A growing number of parachute deployments have been captured by cameras, including the CAPS activation by former Walmart CEO Bill Simon in November. Both Cirrus Aircraft and the Cirrus Owners and Pilots Association celebrate these saves (COPA reports Obergh’s rescue was number 63), and have stressed in recent years that pilots should not hesitate to activate.
The surveillance camera in Hauppauge continued to roll as first responders arrived on the scene, with photographer Victor Alcorn hot on their heels. Alcorn had been monitoring the police and fire radio, and expected to find a very different scene. He was astonished to find two healthy people and an airplane resting under parachute shrouds, looking almost as if it had been placed there on purpose to decorate the building.
“This is new to me,” Alcorn said in a March 8 telephone interview. “That’s an industrial area over there ... if they didn’t have the parachute, what lives would have been, besides their own, at stake? That’s a system that should be pushed, just like the airbags in the car.”
Alcorn said father and daughter escaped with barely a scratch, a minor cut on his forehead, and despite some post-landing jitters both father and daughter were in good spirits and agreed to have their picture taken in front of the airplane (and parachute) that had probably saved their lives.
“I told him, ‘play Lotto or something,’” Alcorn recalled. “This is a miracle.”
The technology and pilot training behind that “miracle” are major selling points for Cirrus, which offers standardized training for owners. Ballistic airframe parachute technology also has been made available to other aircraft manufacturers, and is becoming more widely available as either standard or optional equipment.
Obergh had enough time to say just two words to his daughter as he reached for the handle to deploy the parachute: “Hang on.”
“That’s what I did,” Rachel told the Post. “I was too in shock to say anything. It’s like life flashes before your eyes.”

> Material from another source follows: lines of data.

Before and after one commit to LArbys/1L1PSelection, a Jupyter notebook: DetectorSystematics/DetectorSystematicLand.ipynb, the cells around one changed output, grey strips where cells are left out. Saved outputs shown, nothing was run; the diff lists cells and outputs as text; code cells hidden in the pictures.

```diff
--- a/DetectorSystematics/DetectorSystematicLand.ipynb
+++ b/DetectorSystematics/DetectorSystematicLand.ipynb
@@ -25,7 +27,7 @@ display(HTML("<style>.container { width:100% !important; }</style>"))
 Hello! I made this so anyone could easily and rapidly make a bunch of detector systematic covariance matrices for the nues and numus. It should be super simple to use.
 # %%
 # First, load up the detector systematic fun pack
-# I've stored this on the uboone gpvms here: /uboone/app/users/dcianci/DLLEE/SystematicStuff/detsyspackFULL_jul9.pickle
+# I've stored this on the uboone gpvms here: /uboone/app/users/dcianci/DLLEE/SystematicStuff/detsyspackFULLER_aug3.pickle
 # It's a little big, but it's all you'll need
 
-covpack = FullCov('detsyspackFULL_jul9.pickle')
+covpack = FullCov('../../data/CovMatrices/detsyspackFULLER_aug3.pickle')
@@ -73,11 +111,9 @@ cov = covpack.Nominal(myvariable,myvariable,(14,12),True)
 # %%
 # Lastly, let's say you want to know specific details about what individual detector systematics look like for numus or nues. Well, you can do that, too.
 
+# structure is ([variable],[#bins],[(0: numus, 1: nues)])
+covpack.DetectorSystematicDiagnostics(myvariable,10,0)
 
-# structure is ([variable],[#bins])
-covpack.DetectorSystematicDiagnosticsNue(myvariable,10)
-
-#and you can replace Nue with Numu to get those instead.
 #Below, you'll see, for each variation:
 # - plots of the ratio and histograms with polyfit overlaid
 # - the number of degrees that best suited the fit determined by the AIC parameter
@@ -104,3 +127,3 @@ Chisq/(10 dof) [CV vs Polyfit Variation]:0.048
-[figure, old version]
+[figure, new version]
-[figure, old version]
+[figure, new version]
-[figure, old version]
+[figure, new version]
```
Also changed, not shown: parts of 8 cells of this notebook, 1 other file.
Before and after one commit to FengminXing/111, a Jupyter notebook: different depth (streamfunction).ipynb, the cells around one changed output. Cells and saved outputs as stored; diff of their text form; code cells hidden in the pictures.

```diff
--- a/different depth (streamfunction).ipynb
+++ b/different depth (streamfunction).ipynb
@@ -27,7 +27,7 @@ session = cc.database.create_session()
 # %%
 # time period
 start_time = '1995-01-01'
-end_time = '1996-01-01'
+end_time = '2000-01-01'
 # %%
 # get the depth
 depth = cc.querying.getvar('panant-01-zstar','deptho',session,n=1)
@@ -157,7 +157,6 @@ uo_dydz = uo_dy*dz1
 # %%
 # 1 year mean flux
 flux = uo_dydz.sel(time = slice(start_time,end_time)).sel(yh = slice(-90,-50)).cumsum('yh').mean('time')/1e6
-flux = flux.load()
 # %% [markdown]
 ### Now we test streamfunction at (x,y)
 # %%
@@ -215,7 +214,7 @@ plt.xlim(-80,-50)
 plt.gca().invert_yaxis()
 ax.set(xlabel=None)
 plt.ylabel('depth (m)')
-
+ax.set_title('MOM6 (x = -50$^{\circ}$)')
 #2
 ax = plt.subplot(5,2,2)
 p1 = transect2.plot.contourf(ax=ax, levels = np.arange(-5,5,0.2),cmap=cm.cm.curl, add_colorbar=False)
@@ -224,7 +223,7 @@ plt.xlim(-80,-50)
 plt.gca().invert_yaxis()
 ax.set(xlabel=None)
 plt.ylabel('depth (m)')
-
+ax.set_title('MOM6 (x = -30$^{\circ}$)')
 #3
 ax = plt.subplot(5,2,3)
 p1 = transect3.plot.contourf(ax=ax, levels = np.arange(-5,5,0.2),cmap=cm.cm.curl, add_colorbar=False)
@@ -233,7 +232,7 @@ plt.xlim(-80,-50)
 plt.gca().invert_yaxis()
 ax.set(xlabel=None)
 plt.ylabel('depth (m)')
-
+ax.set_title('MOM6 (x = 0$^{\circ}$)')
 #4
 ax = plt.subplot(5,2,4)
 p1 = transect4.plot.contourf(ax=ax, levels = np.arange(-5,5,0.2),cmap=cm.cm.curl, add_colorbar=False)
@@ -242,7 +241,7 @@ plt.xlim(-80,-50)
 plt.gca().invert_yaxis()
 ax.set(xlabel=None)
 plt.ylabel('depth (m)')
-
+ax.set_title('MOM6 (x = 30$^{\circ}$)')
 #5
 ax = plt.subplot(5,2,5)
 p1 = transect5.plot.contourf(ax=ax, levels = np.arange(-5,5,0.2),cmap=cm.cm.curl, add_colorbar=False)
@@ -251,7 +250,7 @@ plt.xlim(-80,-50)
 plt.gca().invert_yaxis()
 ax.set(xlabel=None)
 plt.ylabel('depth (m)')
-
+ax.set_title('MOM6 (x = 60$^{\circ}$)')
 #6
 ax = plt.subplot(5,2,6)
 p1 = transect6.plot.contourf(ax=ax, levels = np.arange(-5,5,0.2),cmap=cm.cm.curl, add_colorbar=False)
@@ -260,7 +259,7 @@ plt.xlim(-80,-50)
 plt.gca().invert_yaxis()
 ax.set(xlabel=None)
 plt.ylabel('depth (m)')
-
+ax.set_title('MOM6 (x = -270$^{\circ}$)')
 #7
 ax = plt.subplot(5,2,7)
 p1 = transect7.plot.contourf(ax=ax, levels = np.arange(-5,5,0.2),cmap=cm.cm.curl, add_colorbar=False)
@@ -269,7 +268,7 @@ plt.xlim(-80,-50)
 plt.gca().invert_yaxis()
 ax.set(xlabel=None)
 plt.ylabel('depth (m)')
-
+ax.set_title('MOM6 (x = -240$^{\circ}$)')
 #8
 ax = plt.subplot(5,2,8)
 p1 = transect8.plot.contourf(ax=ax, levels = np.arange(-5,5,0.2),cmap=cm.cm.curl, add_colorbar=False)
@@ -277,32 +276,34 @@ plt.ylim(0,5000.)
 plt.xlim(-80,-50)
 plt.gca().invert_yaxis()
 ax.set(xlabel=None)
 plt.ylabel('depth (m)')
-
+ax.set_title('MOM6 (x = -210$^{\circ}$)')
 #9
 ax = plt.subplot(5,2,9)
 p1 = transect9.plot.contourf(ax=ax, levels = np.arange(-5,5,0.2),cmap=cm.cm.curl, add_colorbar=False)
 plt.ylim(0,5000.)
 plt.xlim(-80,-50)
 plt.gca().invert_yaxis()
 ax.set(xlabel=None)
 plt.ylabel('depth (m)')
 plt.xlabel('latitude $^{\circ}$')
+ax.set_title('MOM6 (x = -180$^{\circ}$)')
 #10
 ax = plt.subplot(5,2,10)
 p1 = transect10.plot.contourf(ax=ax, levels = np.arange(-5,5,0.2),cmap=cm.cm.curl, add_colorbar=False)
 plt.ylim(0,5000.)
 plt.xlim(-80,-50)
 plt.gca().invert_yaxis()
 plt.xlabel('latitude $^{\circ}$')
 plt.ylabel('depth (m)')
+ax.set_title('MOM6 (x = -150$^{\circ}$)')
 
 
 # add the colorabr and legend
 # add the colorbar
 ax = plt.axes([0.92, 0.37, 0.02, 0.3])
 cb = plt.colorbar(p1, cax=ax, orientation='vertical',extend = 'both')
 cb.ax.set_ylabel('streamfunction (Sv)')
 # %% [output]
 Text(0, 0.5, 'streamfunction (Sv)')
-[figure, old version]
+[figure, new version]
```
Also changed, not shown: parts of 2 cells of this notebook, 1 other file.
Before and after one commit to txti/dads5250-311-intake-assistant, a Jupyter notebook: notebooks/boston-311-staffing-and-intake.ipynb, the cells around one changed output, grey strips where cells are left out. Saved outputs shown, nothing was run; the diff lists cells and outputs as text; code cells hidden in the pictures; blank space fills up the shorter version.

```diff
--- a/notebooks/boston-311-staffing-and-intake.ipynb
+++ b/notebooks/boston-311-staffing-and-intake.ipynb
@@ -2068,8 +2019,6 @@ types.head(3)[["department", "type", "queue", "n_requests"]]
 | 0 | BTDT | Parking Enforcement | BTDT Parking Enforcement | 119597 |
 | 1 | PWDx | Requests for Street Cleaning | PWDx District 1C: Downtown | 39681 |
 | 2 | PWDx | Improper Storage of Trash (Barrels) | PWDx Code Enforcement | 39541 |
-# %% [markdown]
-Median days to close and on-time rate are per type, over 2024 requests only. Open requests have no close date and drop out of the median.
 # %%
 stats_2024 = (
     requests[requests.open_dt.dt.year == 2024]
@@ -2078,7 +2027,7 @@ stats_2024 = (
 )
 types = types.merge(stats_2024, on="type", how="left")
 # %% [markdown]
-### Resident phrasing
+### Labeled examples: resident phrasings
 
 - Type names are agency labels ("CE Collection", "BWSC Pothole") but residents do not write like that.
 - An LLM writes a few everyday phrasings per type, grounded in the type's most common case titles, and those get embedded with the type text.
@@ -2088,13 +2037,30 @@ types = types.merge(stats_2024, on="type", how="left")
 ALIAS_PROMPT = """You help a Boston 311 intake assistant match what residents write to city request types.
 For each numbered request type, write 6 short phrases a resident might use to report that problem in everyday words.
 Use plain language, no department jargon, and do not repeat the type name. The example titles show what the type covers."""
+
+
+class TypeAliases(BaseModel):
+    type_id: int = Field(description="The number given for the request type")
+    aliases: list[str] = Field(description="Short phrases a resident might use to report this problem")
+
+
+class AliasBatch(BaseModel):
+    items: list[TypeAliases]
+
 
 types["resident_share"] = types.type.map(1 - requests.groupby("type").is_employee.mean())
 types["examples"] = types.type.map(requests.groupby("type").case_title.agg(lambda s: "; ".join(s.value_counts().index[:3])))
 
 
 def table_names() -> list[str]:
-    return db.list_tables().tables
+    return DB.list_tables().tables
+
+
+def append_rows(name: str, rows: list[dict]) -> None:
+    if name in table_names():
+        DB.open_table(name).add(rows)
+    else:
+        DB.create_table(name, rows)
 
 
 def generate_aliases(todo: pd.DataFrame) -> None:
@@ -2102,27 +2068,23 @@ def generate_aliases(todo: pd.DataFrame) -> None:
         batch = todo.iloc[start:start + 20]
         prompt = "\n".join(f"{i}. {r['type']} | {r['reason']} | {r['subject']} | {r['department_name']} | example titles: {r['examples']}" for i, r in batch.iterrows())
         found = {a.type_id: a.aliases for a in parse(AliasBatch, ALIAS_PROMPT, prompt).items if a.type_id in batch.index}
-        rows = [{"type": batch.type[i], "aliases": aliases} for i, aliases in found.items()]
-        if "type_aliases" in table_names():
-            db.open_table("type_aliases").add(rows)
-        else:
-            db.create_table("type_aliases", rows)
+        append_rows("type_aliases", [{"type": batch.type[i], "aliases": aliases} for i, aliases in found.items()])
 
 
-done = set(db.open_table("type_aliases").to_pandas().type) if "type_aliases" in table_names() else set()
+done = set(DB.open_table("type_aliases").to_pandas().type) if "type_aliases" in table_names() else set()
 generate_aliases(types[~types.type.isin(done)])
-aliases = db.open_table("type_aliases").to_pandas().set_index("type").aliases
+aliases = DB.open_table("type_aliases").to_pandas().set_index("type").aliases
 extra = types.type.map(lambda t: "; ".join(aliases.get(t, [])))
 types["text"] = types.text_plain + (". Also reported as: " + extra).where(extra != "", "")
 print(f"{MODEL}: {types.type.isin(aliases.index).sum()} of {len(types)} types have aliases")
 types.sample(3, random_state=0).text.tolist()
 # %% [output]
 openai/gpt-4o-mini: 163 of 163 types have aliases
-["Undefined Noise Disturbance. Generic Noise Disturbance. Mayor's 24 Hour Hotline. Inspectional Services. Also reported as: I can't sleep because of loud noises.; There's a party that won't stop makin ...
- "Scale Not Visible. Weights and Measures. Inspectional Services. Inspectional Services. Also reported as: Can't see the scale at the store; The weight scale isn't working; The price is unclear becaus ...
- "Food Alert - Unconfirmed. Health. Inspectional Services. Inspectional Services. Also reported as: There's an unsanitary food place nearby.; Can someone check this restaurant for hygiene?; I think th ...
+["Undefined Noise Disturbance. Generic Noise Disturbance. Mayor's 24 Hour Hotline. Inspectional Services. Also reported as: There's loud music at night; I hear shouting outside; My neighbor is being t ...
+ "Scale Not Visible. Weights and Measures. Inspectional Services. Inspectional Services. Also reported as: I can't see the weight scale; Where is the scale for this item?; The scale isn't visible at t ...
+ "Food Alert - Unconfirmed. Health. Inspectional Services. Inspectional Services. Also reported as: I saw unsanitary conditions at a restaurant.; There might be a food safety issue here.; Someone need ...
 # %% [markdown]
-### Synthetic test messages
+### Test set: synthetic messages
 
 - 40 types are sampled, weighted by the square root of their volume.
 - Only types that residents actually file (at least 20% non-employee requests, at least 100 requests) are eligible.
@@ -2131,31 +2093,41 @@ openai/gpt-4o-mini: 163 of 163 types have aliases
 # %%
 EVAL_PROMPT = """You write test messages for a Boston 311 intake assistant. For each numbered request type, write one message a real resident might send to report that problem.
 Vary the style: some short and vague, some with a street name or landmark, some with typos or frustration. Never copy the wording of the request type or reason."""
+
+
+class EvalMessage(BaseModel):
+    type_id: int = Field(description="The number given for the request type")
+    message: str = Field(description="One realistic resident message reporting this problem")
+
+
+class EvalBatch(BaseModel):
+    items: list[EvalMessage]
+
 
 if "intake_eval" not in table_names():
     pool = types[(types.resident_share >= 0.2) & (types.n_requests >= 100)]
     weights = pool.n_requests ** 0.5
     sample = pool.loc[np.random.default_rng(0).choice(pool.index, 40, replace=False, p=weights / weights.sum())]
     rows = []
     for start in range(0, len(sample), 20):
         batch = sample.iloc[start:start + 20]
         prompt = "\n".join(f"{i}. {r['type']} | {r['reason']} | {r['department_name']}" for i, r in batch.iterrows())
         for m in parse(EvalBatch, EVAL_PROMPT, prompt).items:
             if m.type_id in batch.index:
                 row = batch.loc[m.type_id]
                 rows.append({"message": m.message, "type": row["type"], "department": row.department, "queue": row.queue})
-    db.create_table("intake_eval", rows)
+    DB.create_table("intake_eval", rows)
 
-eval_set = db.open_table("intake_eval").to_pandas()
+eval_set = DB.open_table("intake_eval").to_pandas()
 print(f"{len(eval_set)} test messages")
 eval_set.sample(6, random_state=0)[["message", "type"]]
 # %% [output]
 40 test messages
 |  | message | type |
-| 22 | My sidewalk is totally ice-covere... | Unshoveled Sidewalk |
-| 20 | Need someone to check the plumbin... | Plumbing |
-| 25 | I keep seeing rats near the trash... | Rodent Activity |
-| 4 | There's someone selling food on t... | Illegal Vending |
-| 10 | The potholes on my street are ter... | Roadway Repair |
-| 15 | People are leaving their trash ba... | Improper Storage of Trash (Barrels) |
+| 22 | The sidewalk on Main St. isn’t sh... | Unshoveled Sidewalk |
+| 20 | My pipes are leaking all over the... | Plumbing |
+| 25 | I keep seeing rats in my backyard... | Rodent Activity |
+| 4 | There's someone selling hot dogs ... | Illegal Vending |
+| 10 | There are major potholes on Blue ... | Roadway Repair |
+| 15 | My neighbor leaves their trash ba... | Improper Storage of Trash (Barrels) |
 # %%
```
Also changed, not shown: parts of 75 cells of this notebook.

Father and daughter embraced each other as Alcorn snapped photos of the survivors of CAPS deployment number 63. Rachel Obergh said the University of Rhode Island remains on her list despite the dramatic journey home, the Associated Press reported.